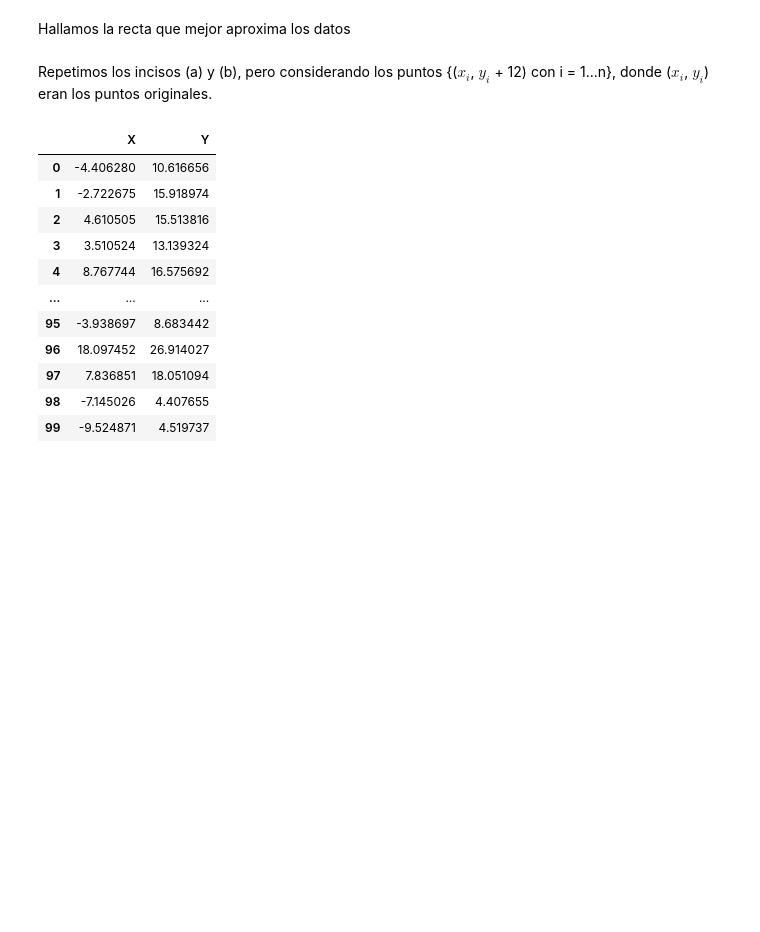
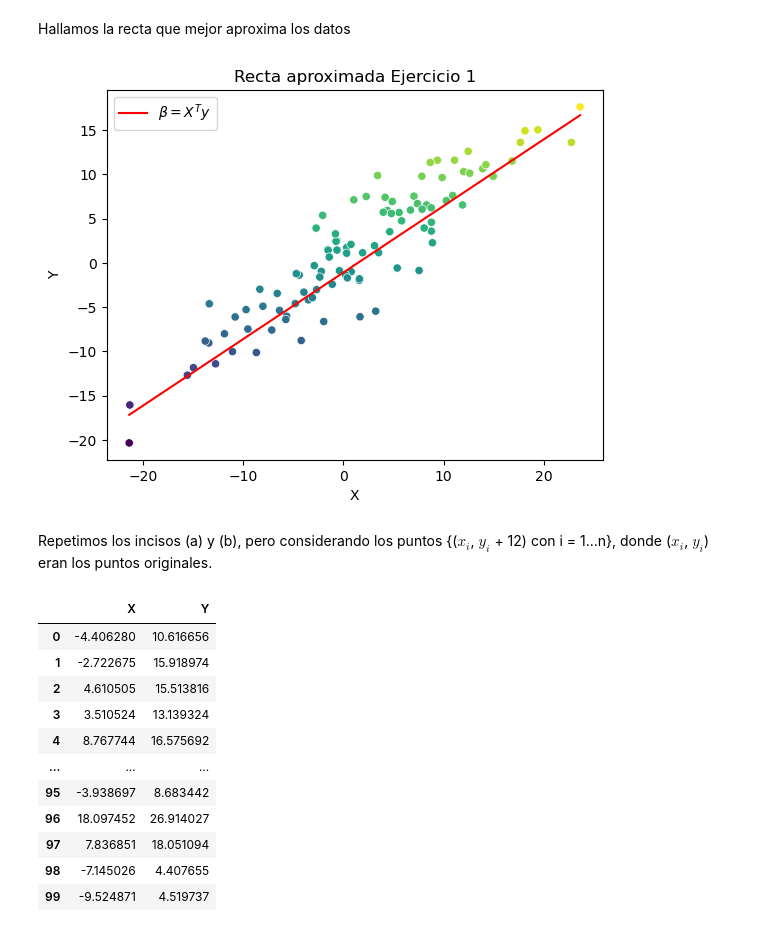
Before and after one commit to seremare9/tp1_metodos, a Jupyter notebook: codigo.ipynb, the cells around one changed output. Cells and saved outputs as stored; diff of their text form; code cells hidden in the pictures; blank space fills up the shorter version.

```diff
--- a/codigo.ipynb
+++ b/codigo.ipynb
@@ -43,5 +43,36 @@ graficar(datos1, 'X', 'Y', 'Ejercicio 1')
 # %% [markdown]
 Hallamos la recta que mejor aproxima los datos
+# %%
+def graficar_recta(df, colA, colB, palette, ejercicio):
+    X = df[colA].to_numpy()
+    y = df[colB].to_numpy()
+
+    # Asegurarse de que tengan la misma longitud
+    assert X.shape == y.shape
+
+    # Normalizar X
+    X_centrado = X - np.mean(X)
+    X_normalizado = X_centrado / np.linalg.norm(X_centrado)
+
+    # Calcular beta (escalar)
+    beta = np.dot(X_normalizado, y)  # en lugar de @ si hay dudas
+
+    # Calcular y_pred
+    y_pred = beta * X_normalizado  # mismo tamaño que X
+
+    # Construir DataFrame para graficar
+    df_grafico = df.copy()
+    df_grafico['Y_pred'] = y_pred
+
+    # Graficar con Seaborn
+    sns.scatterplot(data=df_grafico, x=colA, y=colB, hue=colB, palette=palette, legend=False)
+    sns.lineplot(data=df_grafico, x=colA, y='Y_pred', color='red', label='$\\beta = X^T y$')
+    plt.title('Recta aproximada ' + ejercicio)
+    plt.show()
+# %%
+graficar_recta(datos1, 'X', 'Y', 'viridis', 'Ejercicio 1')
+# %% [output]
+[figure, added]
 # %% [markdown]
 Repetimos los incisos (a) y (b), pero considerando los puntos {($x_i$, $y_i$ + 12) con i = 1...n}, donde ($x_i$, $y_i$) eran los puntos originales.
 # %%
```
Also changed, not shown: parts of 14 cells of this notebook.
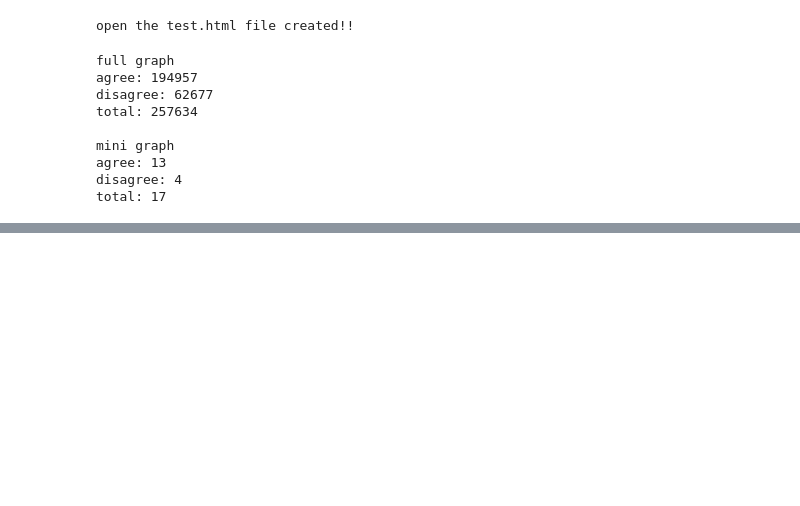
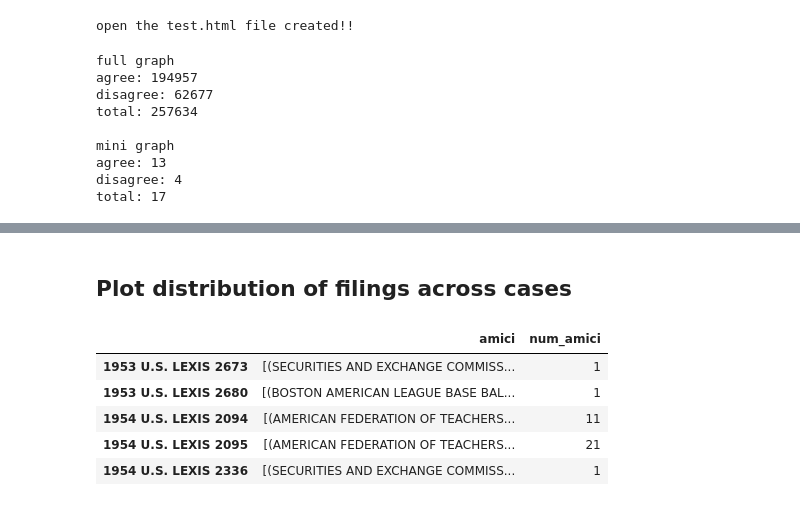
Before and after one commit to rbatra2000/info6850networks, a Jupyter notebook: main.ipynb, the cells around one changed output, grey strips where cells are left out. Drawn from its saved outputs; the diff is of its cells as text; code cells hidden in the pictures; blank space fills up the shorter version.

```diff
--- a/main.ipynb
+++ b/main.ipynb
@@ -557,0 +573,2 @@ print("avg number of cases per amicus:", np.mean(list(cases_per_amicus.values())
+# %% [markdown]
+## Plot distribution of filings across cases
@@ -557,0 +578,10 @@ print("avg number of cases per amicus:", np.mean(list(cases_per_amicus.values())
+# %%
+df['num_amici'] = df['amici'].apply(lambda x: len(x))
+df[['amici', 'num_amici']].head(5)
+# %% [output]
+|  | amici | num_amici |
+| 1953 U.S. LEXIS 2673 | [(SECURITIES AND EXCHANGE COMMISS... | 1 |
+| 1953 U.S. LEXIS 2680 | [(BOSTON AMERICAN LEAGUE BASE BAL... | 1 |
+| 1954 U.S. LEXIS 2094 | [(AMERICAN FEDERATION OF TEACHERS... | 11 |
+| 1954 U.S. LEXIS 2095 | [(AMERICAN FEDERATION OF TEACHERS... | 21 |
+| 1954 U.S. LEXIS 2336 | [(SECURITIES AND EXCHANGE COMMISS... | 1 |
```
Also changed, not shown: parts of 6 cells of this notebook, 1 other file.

• • • • •

YOUR ASSIGNMENT:
Pick out the lines above that hold the string "values" and show them.

OUTPUT FOR THIS TASK:
@@ -557,0 +573,2 @@ print("avg number of cases per amicus:", np.mean(list(cases_per_amicus.values())
@@ -557,0 +578,10 @@ print("avg number of cases per amicus:", np.mean(list(cases_per_amicus.values())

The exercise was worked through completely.